Slideshow: My Pie Monday: Blue Cheese, Truffle Salt, Detroit-Style Pizza, and More!

SkyHighGluten's Hobart-mixed Pizza
SkyHighGluten's Hobart-mixed Pizza
"Here's an 11-inch wood-fired pizza baked in about 50 seconds at about 900°F. Toppings are super simple: Paradiso EVOO and Italian white truffle salt. The dough recipe is from an Italian guy from Sardinia and is a new one for me: 2/3 A/P flour, 1/3 fine semolina, 60% hydration, 3.6% salt, 0.4% fresh yeast and a splash of EVOO. Twenty-minute mix on low speed in a 30 quart Hobart.

"It was my first time using a Hobart and I didn't realize the friction factor was so darn high, especially compared with my KitchenAid. The dough came out of the mixer at a whopping 89°F. Ouch! I gave it a two-hour bulk fermentation with three folds and then divided and shaped in 225-gram balls for a two-day retard in standard plastic dough boxes. Crust ended up light and crispy and the char was near-perfect but the crumb was kind of dry. Also, some of the dough balls ended up with dry skin after a day or two in the fridge and had to be tossed. (Not sure why some and not all.) Anyway, I think more hydration, much colder water, a bit more evoo and a shorter mix with autolyse might do the trick for next time.

"Anybody out there ever used a Hobart? What's the estimated friction factor for a dough like this? I'm estimating 51. Also, 20 minutes seems kind of long for a mix, at least to me. I'm an 'improved mix' kind of guy, for the record, but I've been told 20 minutes is the standard for Neapolitan pizza (which is usually made with a fork mixer, right?) and seems far gentler than a Hobart. What's the equivalent mix time for a Hobart, I wonder, to get strong, expandable, extensible dough? The kind you can throw in the air and spin on your finger? Any and all suggestions are welcome..."
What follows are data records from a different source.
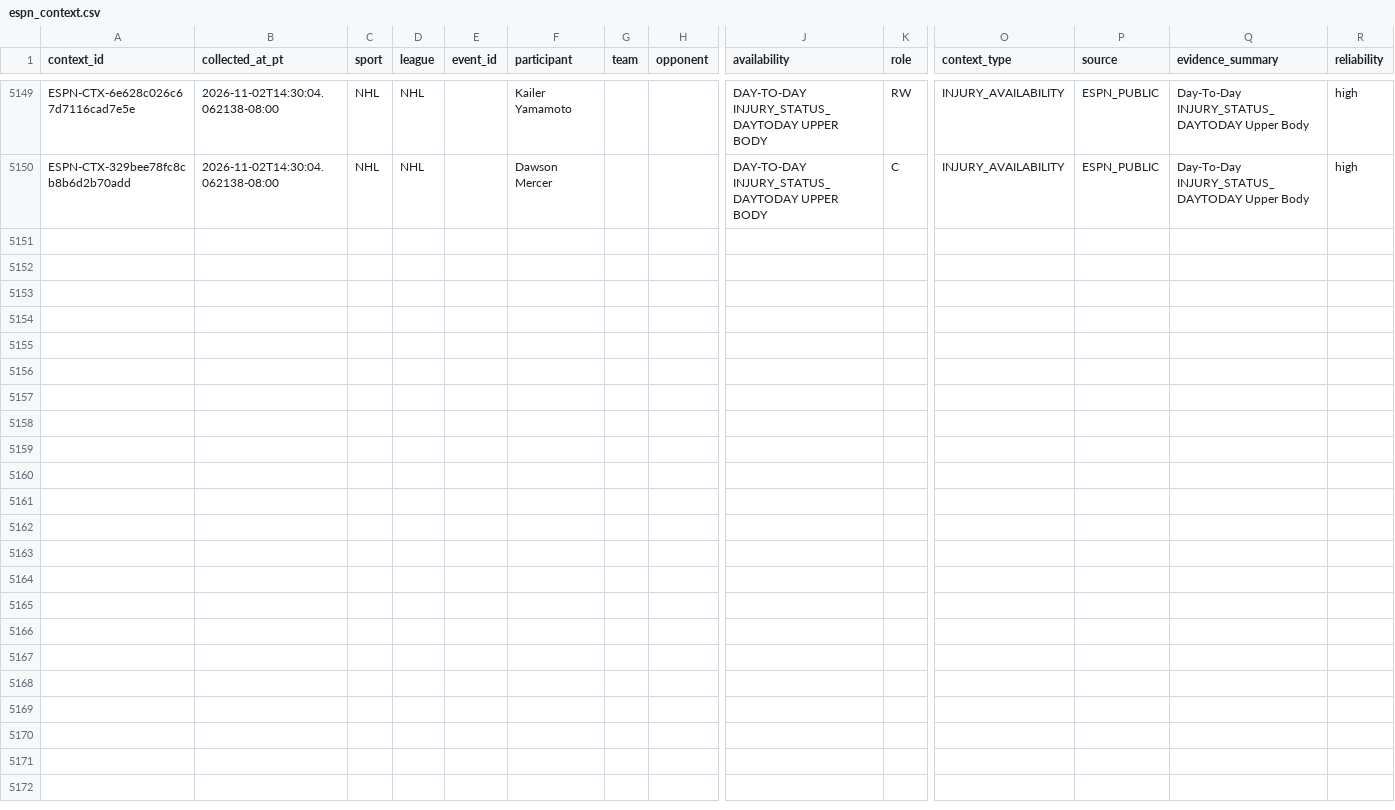
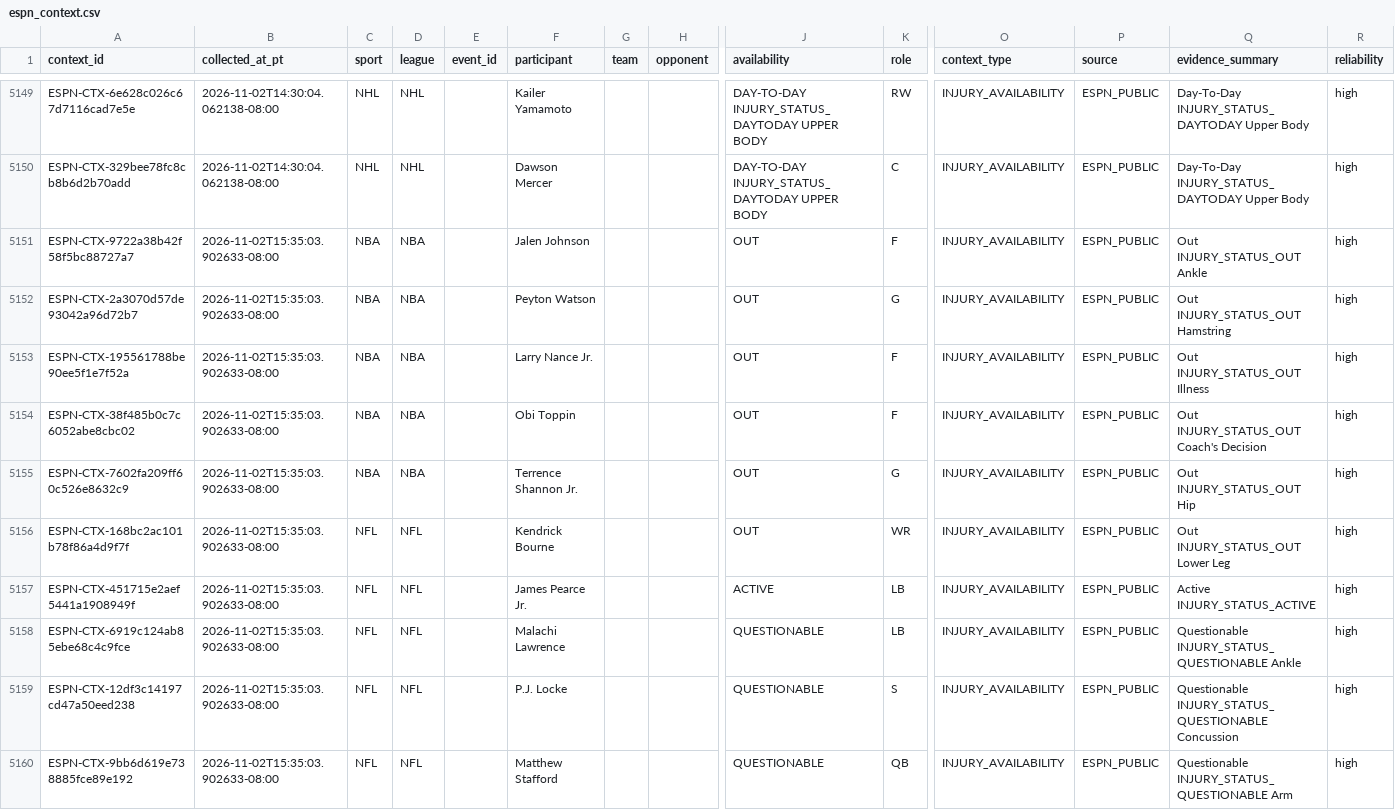
Before and after one commit to JordonNes/JordonNes.github.io, a CSV file: data/espn_context.csv, drawn as a sheet; only a part is shown, gaps mark what is left out; rows hold the shown columns only; the diff names each change by its address in the sheet, - before the commit and + after, or states it on an @@ line.

```diff
--- a/data/espn_context.csv
+++ b/data/espn_context.csv
+row 5151: ESPN-CTX-9722a38b42f58f5bc88727a7 | 2026-11-02T15:35:03.902633-08:00 | NBA | NBA |  | Jalen Johnson |  |  | OUT | F | INJURY_AVAILABILITY | ESPN_PUBLIC | Out INJURY_STATUS_OUT Ankle | high
+row 5152: ESPN-CTX-2a3070d57de93042a96d72b7 | 2026-11-02T15:35:03.902633-08:00 | NBA | NBA |  | Peyton Watson |  |  | OUT | G | INJURY_AVAILABILITY | ESPN_PUBLIC | Out INJURY_STATUS_OUT Hamstring | high
+row 5153: ESPN-CTX-195561788be90ee5f1e7f52a | 2026-11-02T15:35:03.902633-08:00 | NBA | NBA |  | Larry Nance Jr. |  |  | OUT | F | INJURY_AVAILABILITY | ESPN_PUBLIC | Out INJURY_STATUS_OUT Illness | high
+row 5154: ESPN-CTX-38f485b0c7c6052abe8cbc02 | 2026-11-02T15:35:03.902633-08:00 | NBA | NBA |  | Obi Toppin |  |  | OUT | F | INJURY_AVAILABILITY | ESPN_PUBLIC | Out INJURY_STATUS_OUT Coach's Decision | high
+row 5155: ESPN-CTX-7602fa209ff60c526e8632c9 | 2026-11-02T15:35:03.902633-08:00 | NBA | NBA |  | Terrence Shannon Jr. |  |  | OUT | G | INJURY_AVAILABILITY | ESPN_PUBLIC | Out INJURY_STATUS_OUT Hip | high
+row 5156: ESPN-CTX-168bc2ac101b78f86a4d9f7f | 2026-11-02T15:35:03.902633-08:00 | NFL | NFL |  | Kendrick Bourne |  |  | OUT | WR | INJURY_AVAILABILITY | ESPN_PUBLIC | Out INJURY_STATUS_OUT Lower Leg | high
+row 5157: ESPN-CTX-451715e2aef5441a1908949f | 2026-11-02T15:35:03.902633-08:00 | NFL | NFL |  | James Pearce Jr. |  |  | ACTIVE | LB | INJURY_AVAILABILITY | ESPN_PUBLIC | Active INJURY_STATUS_ACTIVE | high
+row 5158: ESPN-CTX-6919c124ab85ebe68c4c9fce | 2026-11-02T15:35:03.902633-08:00 | NFL | NFL |  | Malachi Lawrence |  |  | QUESTIONABLE | LB | INJURY_AVAILABILITY | ESPN_PUBLIC | Questionable INJURY_STATUS_QUESTIONABLE Ankle | high
+row 5159: ESPN-CTX-12df3c14197cd47a50eed238 | 2026-11-02T15:35:03.902633-08:00 | NFL | NFL |  | P.J. Locke |  |  | QUESTIONABLE | S | INJURY_AVAILABILITY | ESPN_PUBLIC | Questionable INJURY_STATUS_QUESTIONABLE Concussion | high
+row 5160: ESPN-CTX-9bb6d619e738885fce89e192 | 2026-11-02T15:35:03.902633-08:00 | NFL | NFL |  | Matthew Stafford |  |  | QUESTIONABLE | QB | INJURY_AVAILABILITY | ESPN_PUBLIC | Questionable INJURY_STATUS_QUESTIONABLE Arm | high
```
Also changed, not shown: 3 other files.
Flaksman's Fig Jam, Prosciutto, and Blue Cheese Pizza
Flaksman's Fig Jam, Prosciutto, and Blue Cheese Pizza
"My wife and I recently had a wonderful appetizer at a wine bar which consisted of a crostini, fig jam, prosciutto, and brie. I thought this would make a wonderful pizza. My dough consists of high-gluten flour, salt, water, olive oil, and a small amount of sugar. I let my dough rise for two hours after kneading and then I refrigerate for three days. On the day I make the pizza I proof it at room temperature for about 2 1/2 hours. I didn’t want the fig jam to really cook so I brushed the dough with olive oil and par-baked it. I am using a Weber gas grill with a pizza stone which I preheat for one hour. After parbaking the crust I topped it with the jam, prosciutto, and blue cheese and put it back on the grill/stone for one minute to heat everything through. The pizza was really good. My wife thought I put too much jam on the pizza and as much as I hate to ever admit I am wrong, I think she was probably right. Otherwise, I think fig jam on a pizza might be pizza history in the making."
Zane Hunt's Detroit-Style Sopressata and Arugula Pizza
Zane Hunt's Detroit-Style Sopressata and Arugula Pizza
Zane Hunt from Pizzahunt sent us this:

"When I moved away from my hometown of Detroit I knew I would have an immediate separation anxiety as you can’t find Detroit-style pies in too many cities. My brother and I sat out to make our own. We start with a 24- to 36-hour poolish and then add it into our 65% hydration dough recipe. We use a double press into the 10-inch-by-14-inch black steel pans. Refrigerated overnight, the next day we top the Detroit-style pies the old-school way, side to side cheese (brick and mozz) to get a killer caramelized cheese crust and then the sauce on top. The toppings change from pie to pie but mirror the taste of home that we miss."

Olsonmatt's Bianca
Olsonmatt's Bianca
"Here is a pie that I made for my wife, Bianca—it is a Bianca pizza. It has chili oil, Parmigiano-Reggiano, caramelized onions, and fresh garlic. I have changed oven placement, and am not quite getting the color that I want, but the pies are still tasty. Happy New Year to all Slice'rs!"
Jerkey's Burrata Pizza
Jerkey's Burrata Pizza
"I love my weekly attempt at a Margherita! I use burrata instead and add red onions. The dough isn't Neapolitan authentic, but I mix '00' with King Arthur AP. Parbake dough at 450°F, then add sauce/cheese in its final minutes."
Norma's Sweet Potato Pizza
Norma's Sweet Potato Pizza
"This was my next attempt on Tuesday at a pizza something like Jim Lahey makes at Sullivan Street Bakery, with a higher hydration and also a higher thickness factor. The pie was dressed with herb-infused olive oil, a little tomato sauce, mozzarella, and freshly grated Parmesan cheese, sweet potatoes (that I had sliced thin and left in some salt water before draining), onions, green and red peppers."